A question we often get is whether it is possible to visit just the Blue Cave and go back. The answer is: yes, but it is not advisable. There is no such group tour from Hvar or Split that goes straight to Blue cave and back, without stopping at some other locations. This can only be done if you hire a private speedboat for a couple of hours (which can cost anywhere from 350 euros up) which will take you to the Blue Cave and bring you back. While this is doable, it does not offer the best quality-to-price ratio. Also, since the Blue Cave is the most distant point of the tour, hiring a boat that would take you just there would mean that you would pass by many beautiful locations that are on the way to the Blue Cave, some of which are equally as stunning, without seeing them. For example, you will pass by Stiniva bay, which was voted one of the most beautiful beaches in the world. For that reason, we advise leaving an entire day for this tour if possible, as this way you will get to experience most must-see attractions in one go.
All in all, visiting the Blue Cave is definitely one of the things you must do when in Croatia, especially when in Hvar. Whether you decide to do it in a group or privately is entirely up to you, but make sure you do your research before you make a reservation, and we guarantee this will be the experience you will remember for the rest of your life.
If you wish to see in detail what Mario’s standard Blue cave tour looks like, please check here.
The Blue cave tour from Hvar costs 80 euros plus the entrance fee to the caves.
The main locations to visit are Blue cave, Stiniva, Palmižana. Other spots that are also part of the tour are Blue lagoon and Green cave, or a surprise location. The itinerary is liable to weather conditions.
The ticket to the Blue cave costs 18 euros in the high season and 12 euros in the low season.
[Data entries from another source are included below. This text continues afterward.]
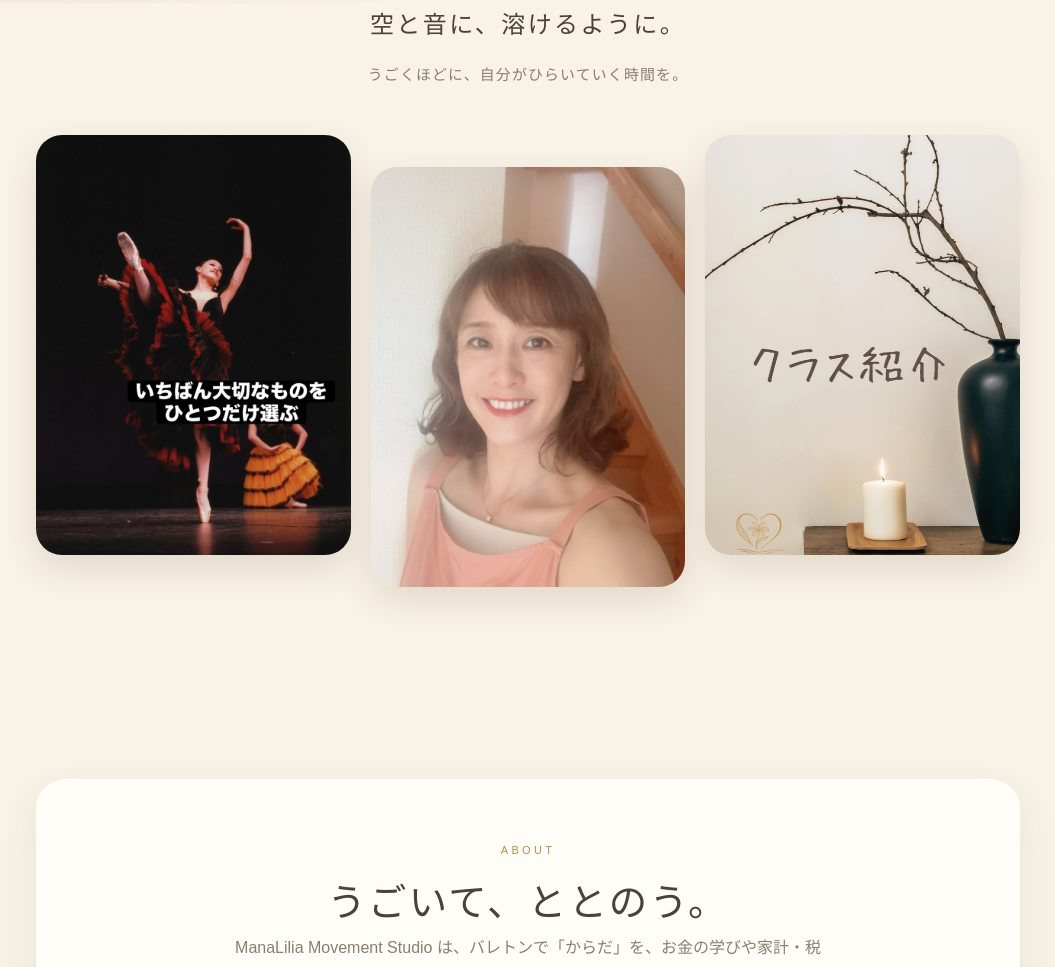
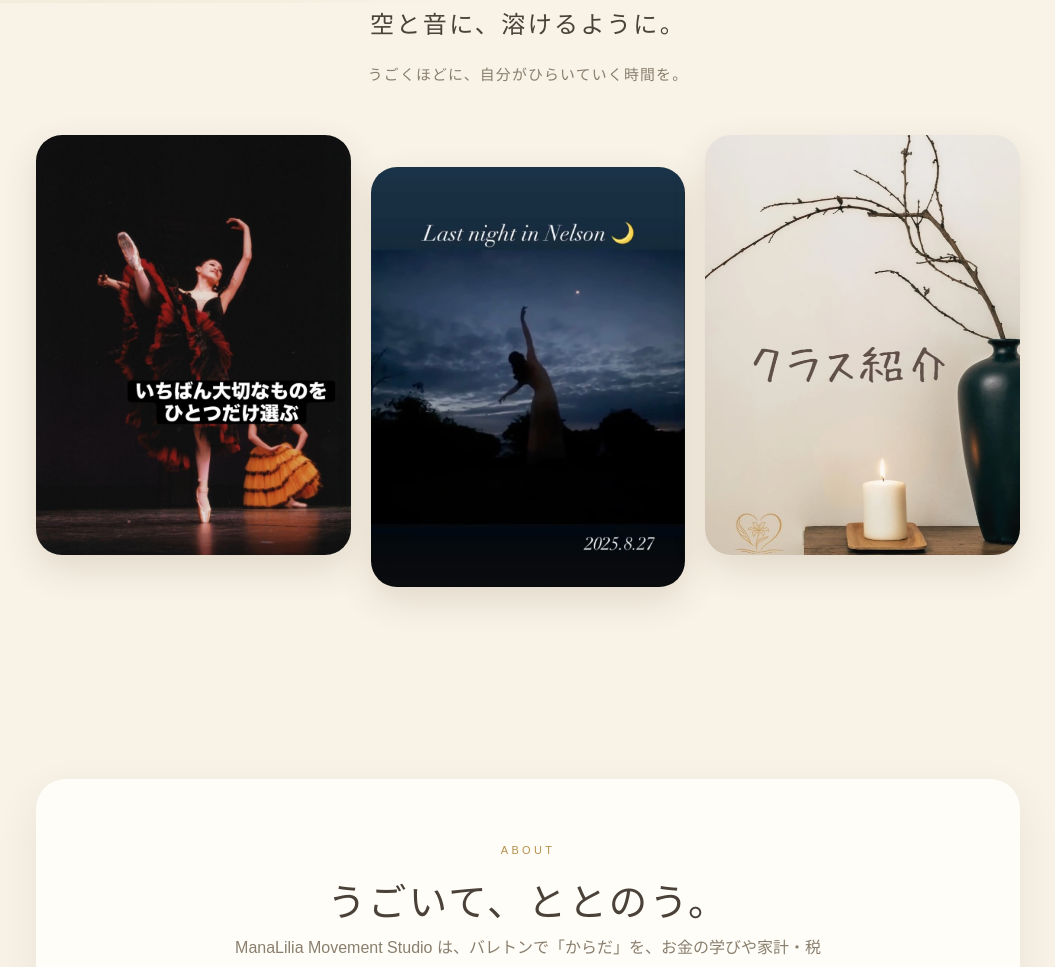
Before and after one commit to chocochobi/chocochobi.github.io, a plain HTML site: page barreton/b/index.html in a window 1280 px wide. Shown: the part 810-1777 px from the top of the page, without its empty margins (112-1167 px from the left). Drawn offline with Linux system fonts and the light colour scheme.

Commit message:
バレトン案B：Expressionフィードの顔写真を月夜のダンス写真に差し替え

```diff
--- a/barreton/b/index.html
+++ b/barreton/b/index.html
@@ -126,7 +126,7 @@
     <p class="poem serif">空と音に、溶けるように。<small>うごくほどに、自分がひらいていく時間を。</small></p>
     <div class="feed-row">
       <div class="feed-ph"><img src="../a/img/g4.jpg" alt="ManaLilia バレエ"></div>
-      <div class="feed-ph"><img src="../a/img/mana.jpg" alt="講師 Mana"></div>
+      <div class="feed-ph"><img src="../a/img/hero.jpg" alt="ManaLilia 月夜のダンス"></div>
       <div class="feed-ph"><img src="../a/img/g2.jpg" alt="スタジオの雰囲気"></div>
     </div>
   </div></section>
```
Children aged 6-12 pay 6 euros in the low season or 9 euros in the high season.
It is not allowed to swim in the Blue cave, it a protected natural site.